FLT3-ITD mutations occur in 20–30% of AML patients and are associated with aggressive disease. Patients with relapsed FLT3-mutated disease respond well to 2nd generation FLT3 TKIs but inevitably relapse within a short timeframe. In this setting, until overt relapse occurs, the bone marrow microenvironment facilitates leukemia cell survival despite continued on-target inhibition. We demonstrate that human bone marrow derived conditioned medium (CM) protects FLT3-ITD+ AML cells from the 2nd generation FLT3 TKI quizartinib and activates STAT3 and STAT5 in leukemia cells.
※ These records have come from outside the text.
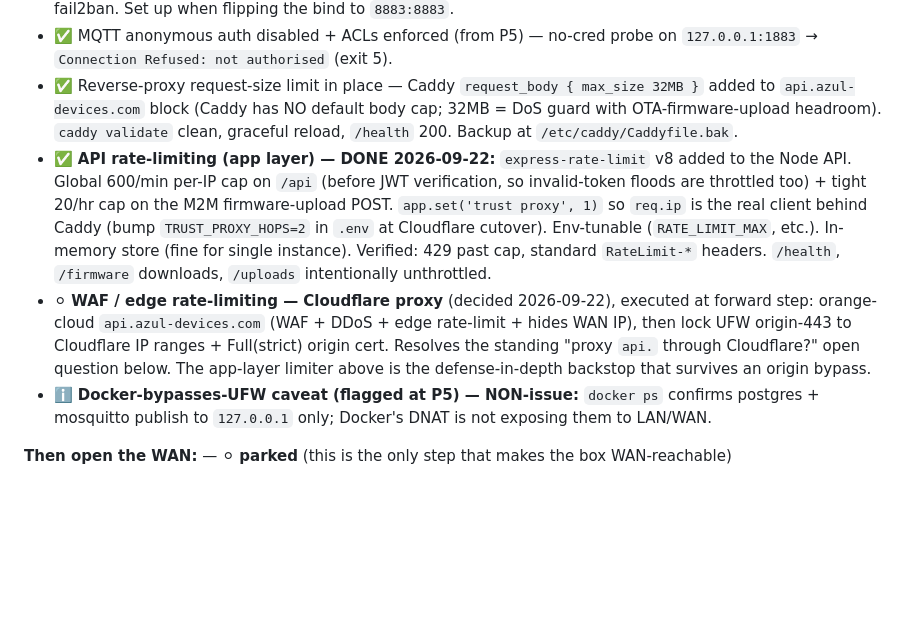
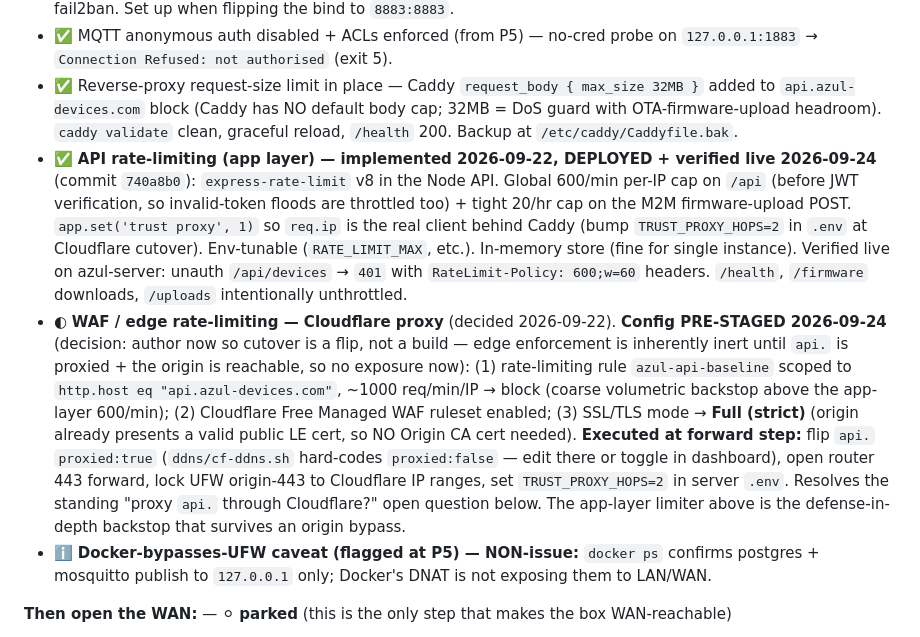
Before and after one commit to mitchellch/azul-v2, a Markdown page: poc/hosting/dashboard.md, the part around the change. Drawn GitHub-style; blank space fills up the shorter version.

Commit message:
docs(hosting): P7 tracker — app-layer RL deployed 2026-09-24; CF edge RL pre-staged

```diff
--- a/poc/hosting/dashboard.md
+++ b/poc/hosting/dashboard.md
@@ -147,8 +147,8 @@ DDNS only makes `api.`/`mqtt.` *resolve* to the current WAN IP; with no port-for
 - ⚪ **`mosquitto` jail — DEFERRED to forward step** (2026-09-22): broker is bound `127.0.0.1:8883` only until the port-forward, so no external client can hit it yet; mosquitto's IP↔auth-failure log correlation is also unreliable for fail2ban. Set up when flipping the bind to `8883:8883`.
 - ✅ MQTT anonymous auth disabled + ACLs enforced (from P5) — no-cred probe on `127.0.0.1:1883` → `Connection Refused: not authorised` (exit 5).
 - ✅ Reverse-proxy request-size limit in place — Caddy `request_body { max_size 32MB }` added to `api.azul-devices.com` block (Caddy has NO default body cap; 32MB = DoS guard with OTA-firmware-upload headroom). `caddy validate` clean, graceful reload, `/health` 200. Backup at `/etc/caddy/Caddyfile.bak`.
-- ✅ **API rate-limiting (app layer) — DONE 2026-09-22:** `express-rate-limit` v8 added to the Node API. Global 600/min per-IP cap on `/api` (before JWT verification, so invalid-token floods are throttled too) + tight 20/hr cap on the M2M firmware-upload POST. `app.set('trust proxy', 1)` so `req.ip` is the real client behind Caddy (bump `TRUST_PROXY_HOPS=2` in `.env` at Cloudflare cutover). Env-tunable (`RATE_LIMIT_MAX`, etc.). In-memory store (fine for single instance). Verified: 429 past cap, standard `RateLimit-*` headers. `/health`, `/firmware` downloads, `/uploads` intentionally unthrottled.
-- ⚪ **WAF / edge rate-limiting — Cloudflare proxy** (decided 2026-09-22), executed at forward step: orange-cloud `api.azul-devices.com` (WAF + DDoS + edge rate-limit + hides WAN IP), then lock UFW origin-443 to Cloudflare IP ranges + Full(strict) origin cert. Resolves the standing "proxy `api.` through Cloudflare?" open question below. The app-layer limiter above is the defense-in-depth backstop that survives an origin bypass.
+- ✅ **API rate-limiting (app layer) — implemented 2026-09-22, DEPLOYED + verified live 2026-09-24** (commit `740a8b0`): `express-rate-limit` v8 in the Node API. Global 600/min per-IP cap on `/api` (before JWT verification, so invalid-token floods are throttled too) + tight 20/hr cap on the M2M firmware-upload POST. `app.set('trust proxy', 1)` so `req.ip` is the real client behind Caddy (bump `TRUST_PROXY_HOPS=2` in `.env` at Cloudflare cutover). Env-tunable (`RATE_LIMIT_MAX`, etc.). In-memory store (fine for single instance). Verified live on azul-server: unauth `/api/devices` → `401` with `RateLimit-Policy: 600;w=60` headers. `/health`, `/firmware` downloads, `/uploads` intentionally unthrottled.
+- ◐ **WAF / edge rate-limiting — Cloudflare proxy** (decided 2026-09-22). **Config PRE-STAGED 2026-09-24** (decision: author now so cutover is a flip, not a build — edge enforcement is inherently inert until `api.` is proxied + the origin is reachable, so no exposure now): (1) rate-limiting rule `azul-api-baseline` scoped to `http.host eq "api.azul-devices.com"`, ~1000 req/min/IP → block (coarse volumetric backstop above the app-layer 600/min); (2) Cloudflare Free Managed WAF ruleset enabled; (3) SSL/TLS mode → **Full (strict)** (origin already presents a valid public LE cert, so NO Origin CA cert needed). **Executed at forward step:** flip `api.` `proxied:true` (`ddns/cf-ddns.sh` hard-codes `proxied:false` — edit there or toggle in dashboard), open router 443 forward, lock UFW origin-443 to Cloudflare IP ranges, set `TRUST_PROXY_HOPS=2` in server `.env`. Resolves the standing "proxy `api.` through Cloudflare?" open question below. The app-layer limiter above is the defense-in-depth backstop that survives an origin bypass.
 - ℹ️ **Docker-bypasses-UFW caveat (flagged at P5) — NON-issue:** `docker ps` confirms postgres + mosquitto publish to `127.0.0.1` only; Docker's DNAT is not exposing them to LAN/WAN.
 
 **Then open the WAN:** — ⚪ **parked** (this is the only step that makes the box WAN-reachable)
```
Extrinsic activation of STAT5 by CM is the primary mediator of leukemia cell resistance to FLT3 inhibition. Combination treatment with quizartinib and dasatinib abolishes STAT5 activation and significantly reduces the IC50 of quizartinib in FLT3-ITD+ AML cells cultured in CM. We demonstrate that CM protects FLT3-ITD+ AML cells from the inhibitory effects of quizartinib on glycolysis and that this is partially reversed by treating cells with the combination of quizartinib and dasatinib. Using a doxycycline-inducible STAT5 knockdown in the FLT3-ITD+ MOLM-13 cell line, we show that dasatinib-mediated suppression of leukemia cell glycolytic activity is STAT5-independent and provide a preclinical rationale for combination treatment with quizartinib and dasatinib in FLT3-ITD+ AML.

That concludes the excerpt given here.